From the records below, copy out each line that has the word "width".
(Beginning of THE RECORDS)
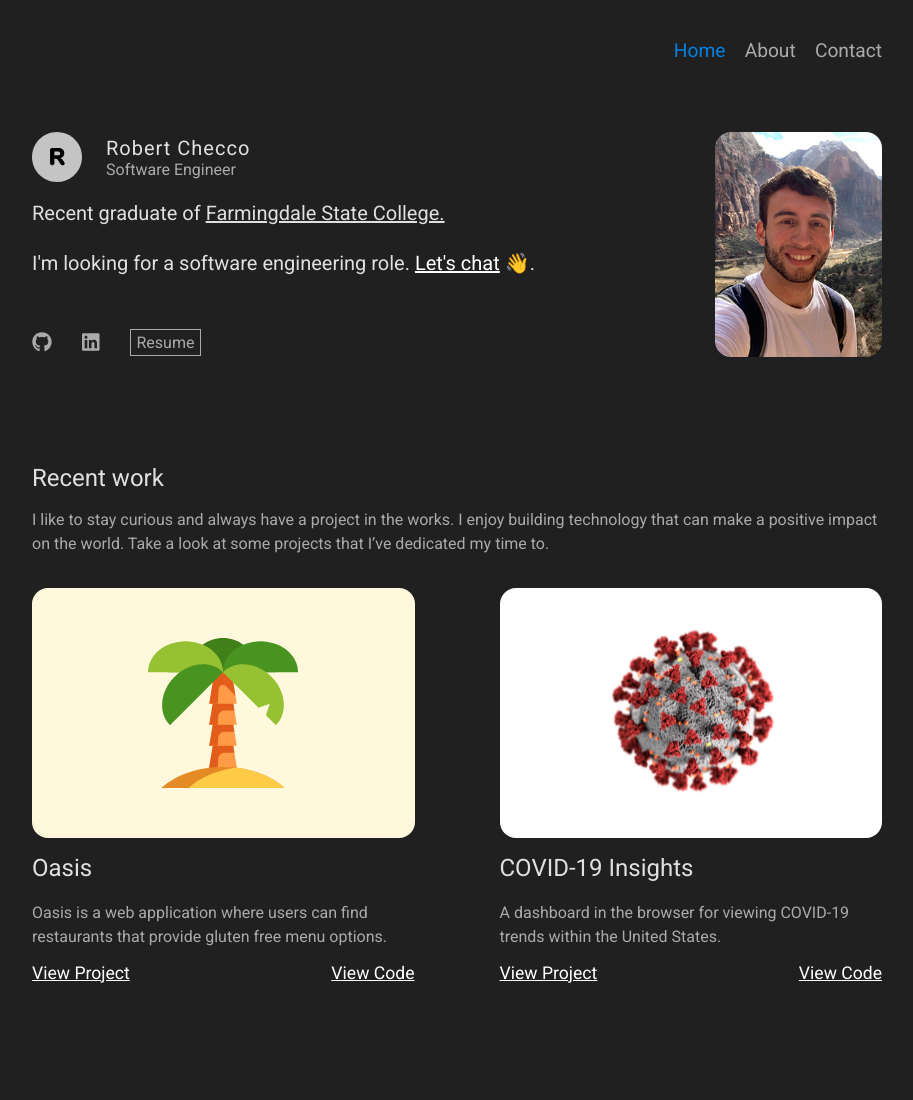
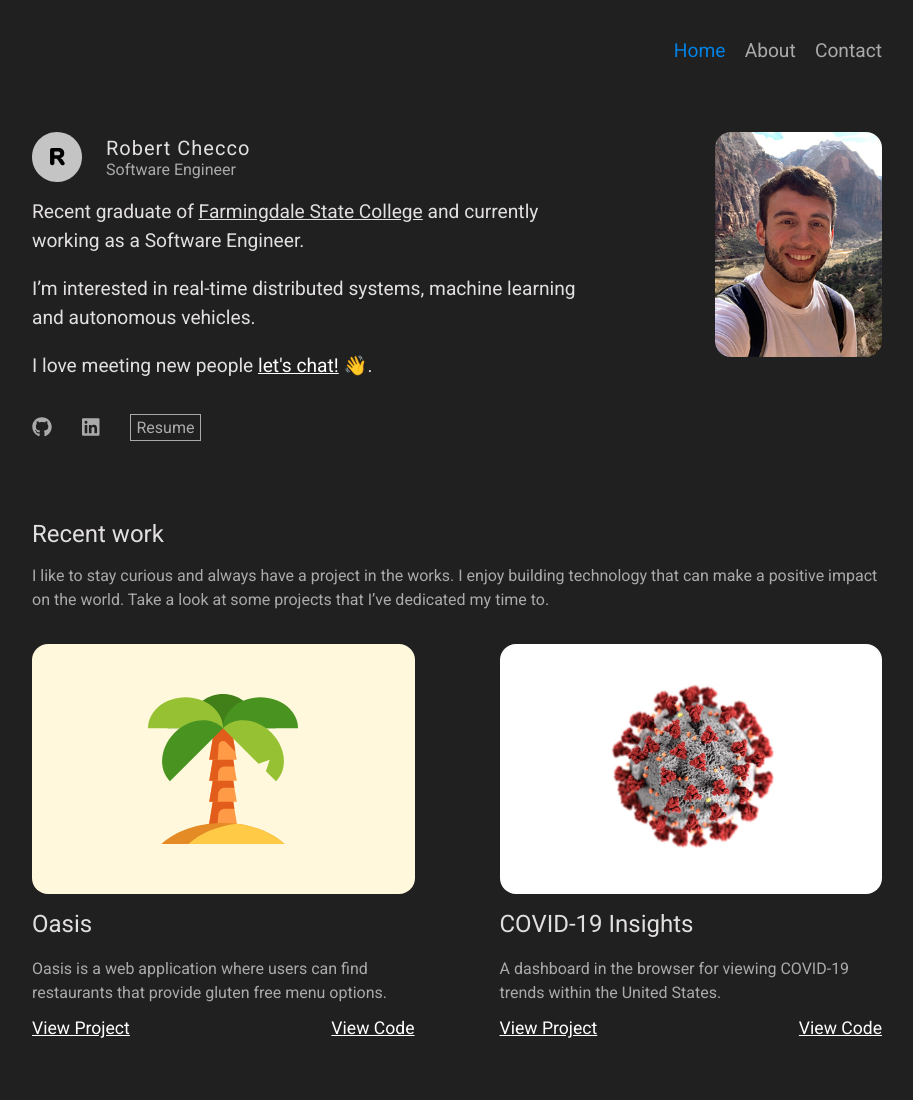
Before and after one commit to soundestmammal/personal-portfolio, a Gatsby site in the folder client/: page / in a window 1280 px wide. Shown: the top 1100 px of the page, without its empty margins (183-1096 px from the left). Built offline with nearby package versions, Linux system fonts and the light colour scheme; Gatsby itself is replaced by a stand-in of ours.

Commit message:
Add new content to spotlight intro and adjust styles of spotlight

```diff
--- a/client/src/components/spotlight.js
+++ b/client/src/components/spotlight.js
@@ -8,18 +8,18 @@ import { faBorderNone } from '@fortawesome/free-solid-svg-icons';
 
 const SpotlightContainer = styled.div`
     width: 100%;
-    height 300px;
     color: white;
     display: flex;
     flex-direction: row;
     justify-content: space-between;
     margin-top: 2em;
+    margin-bottom: 4em;
 `;
 
 const SpotlightContent = styled.div`
     display: flex;
     flex-direction: column;
-    width: 60%;
+    width: 66%;
         @media (max-width: 500px) {
             width: 100%;
     }
@@ -57,13 +57,16 @@ const SpotlightSubtitle = styled.h1`
 const SpotlightIntro = styled.p`
     margin-bottom 1em;
     color: #E2DFDF;
-    font-size: 1.25em;
+    font-size: 1.2em;
     line-height: 1.5em;
+    @media (max-width: 500px) {
+        font-size: 1.1em;
+    }
 `;
 
 const SpotlightIconRow = styled.ul`
     list-style-type: none;
-    margin-top: 2em;
+    margin-top: 1em;
     padding: 0;
     display: flex;
     flex-direction: row;
@@ -96,8 +99,9 @@ export default function Spotlight() {
                         <SpotlightSubtitle>Software Engineer</SpotlightSubtitle>
                     </SpotlightIntroWrapper>
                 </SpotlightMe>
-                <SpotlightIntro>Recent graduate of <a href="http://www.farmingdale.edu" style={{color: 'inherit'}}>Farmingdale State College.</a></SpotlightIntro>
-                <SpotlightIntro>I'm looking for a software engineering role.  <a style={{ color: 'white' }} href="mailto:robertchecco.code@gmail.com">Let's chat</a> 👋.</SpotlightIntro>
+                <SpotlightIntro>Recent graduate of <a href="http://www.farmingdale.edu" style={{ color: 'inherit' }}>Farmingdale State College</a> and currently working as a Software Engineer.</SpotlightIntro>
+                <SpotlightIntro>I’m interested in real-time distributed systems, machine learning and autonomous vehicles.</SpotlightIntro>
+                <SpotlightIntro>I love meeting new people <a style={{ color: 'white' }} href="mailto:robertchecco.code@gmail.com">let's chat!</a> 👋.</SpotlightIntro>
                 <SpotlightIconRow>
                     <li><a href="https://www.github.com/soundestmammal" target="_blank" style={{ color: '#AAAAAA', fontSize: '1.25em', marginRight: '1.5em' }}><FontAwesomeIcon icon={['fab', 'github']}/></a></li>
                     <li><a href="https://www.linkedin.com/in/robertchecco/" target="_blank" style={{ color: '#AAAAAA', fontSize: '1.25em', marginRight: '1.5em'  }}><FontAwesomeIcon icon={['fab', 'linkedin']} /></a></li>
```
(End of THE RECORDS)
**EXERCISE RESPONSE**
     width: 100%;
-    width: 60%;
+    width: 66%;
         @media (max-width: 500px) {
             width: 100%;
+    @media (max-width: 500px) {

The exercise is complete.